** WHAT TO PRODUCE **
Which lines of the records below contain the string "columns"? Report each of them.

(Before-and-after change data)
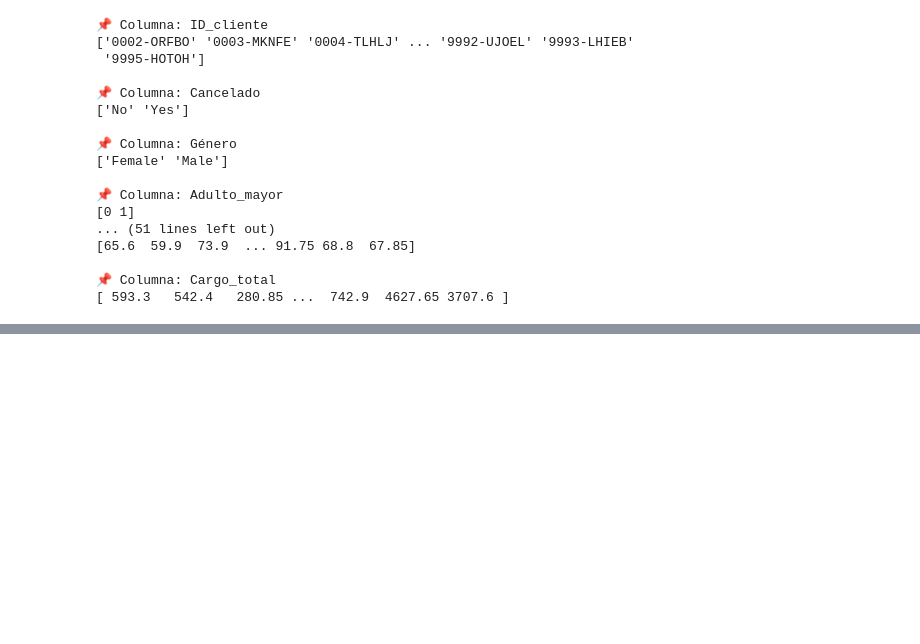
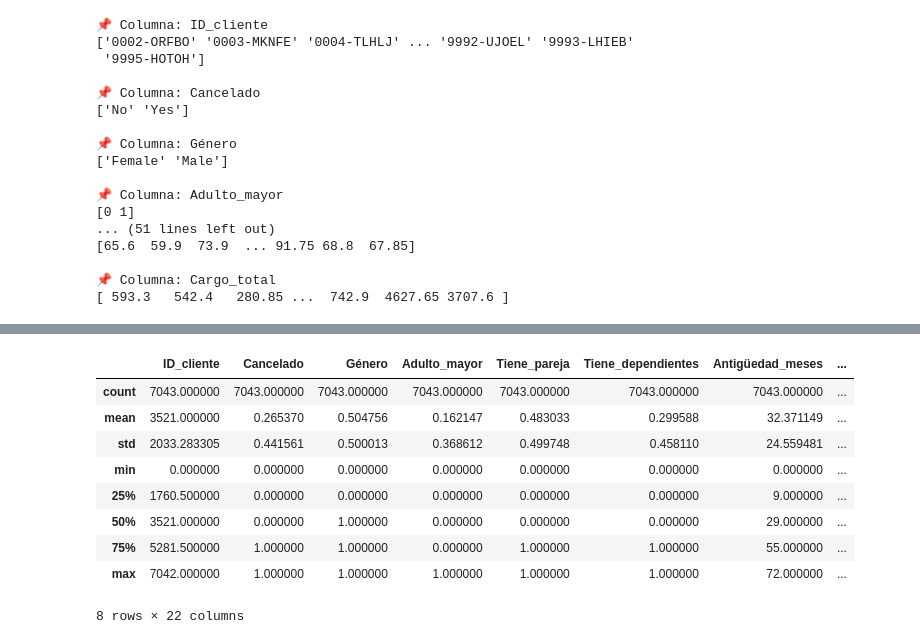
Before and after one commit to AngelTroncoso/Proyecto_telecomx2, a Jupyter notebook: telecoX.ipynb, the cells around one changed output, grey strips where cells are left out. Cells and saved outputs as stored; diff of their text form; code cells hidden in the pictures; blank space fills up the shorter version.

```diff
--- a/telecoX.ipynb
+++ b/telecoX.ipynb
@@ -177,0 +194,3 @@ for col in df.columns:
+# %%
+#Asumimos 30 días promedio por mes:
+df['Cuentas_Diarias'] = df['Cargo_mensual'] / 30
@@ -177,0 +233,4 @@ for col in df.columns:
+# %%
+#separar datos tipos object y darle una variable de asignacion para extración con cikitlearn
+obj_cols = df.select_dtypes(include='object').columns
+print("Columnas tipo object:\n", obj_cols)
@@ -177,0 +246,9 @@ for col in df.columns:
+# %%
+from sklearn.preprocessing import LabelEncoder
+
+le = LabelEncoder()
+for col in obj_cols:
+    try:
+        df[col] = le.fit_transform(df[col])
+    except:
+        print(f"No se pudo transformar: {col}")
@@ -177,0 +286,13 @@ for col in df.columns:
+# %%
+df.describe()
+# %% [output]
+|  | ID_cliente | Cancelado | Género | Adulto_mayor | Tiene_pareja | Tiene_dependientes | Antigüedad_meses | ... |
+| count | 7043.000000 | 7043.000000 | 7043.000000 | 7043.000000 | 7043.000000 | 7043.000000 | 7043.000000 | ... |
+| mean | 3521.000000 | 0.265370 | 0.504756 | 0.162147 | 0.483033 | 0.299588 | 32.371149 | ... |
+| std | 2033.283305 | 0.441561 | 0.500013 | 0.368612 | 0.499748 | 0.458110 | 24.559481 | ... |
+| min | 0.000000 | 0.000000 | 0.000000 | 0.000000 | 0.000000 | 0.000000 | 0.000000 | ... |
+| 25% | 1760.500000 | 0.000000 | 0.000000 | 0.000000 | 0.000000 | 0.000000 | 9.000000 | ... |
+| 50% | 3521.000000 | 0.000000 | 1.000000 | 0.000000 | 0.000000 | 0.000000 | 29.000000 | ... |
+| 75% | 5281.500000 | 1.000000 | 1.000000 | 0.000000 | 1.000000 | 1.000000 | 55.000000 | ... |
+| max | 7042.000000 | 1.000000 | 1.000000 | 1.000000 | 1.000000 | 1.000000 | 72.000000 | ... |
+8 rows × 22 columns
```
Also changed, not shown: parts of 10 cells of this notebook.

** RESULT FOR THIS TASK **
@@ -177,0 +194,3 @@ for col in df.columns:
@@ -177,0 +233,4 @@ for col in df.columns:
+obj_cols = df.select_dtypes(include='object').columns
@@ -177,0 +246,9 @@ for col in df.columns:
@@ -177,0 +286,13 @@ for col in df.columns:
+8 rows × 22 columns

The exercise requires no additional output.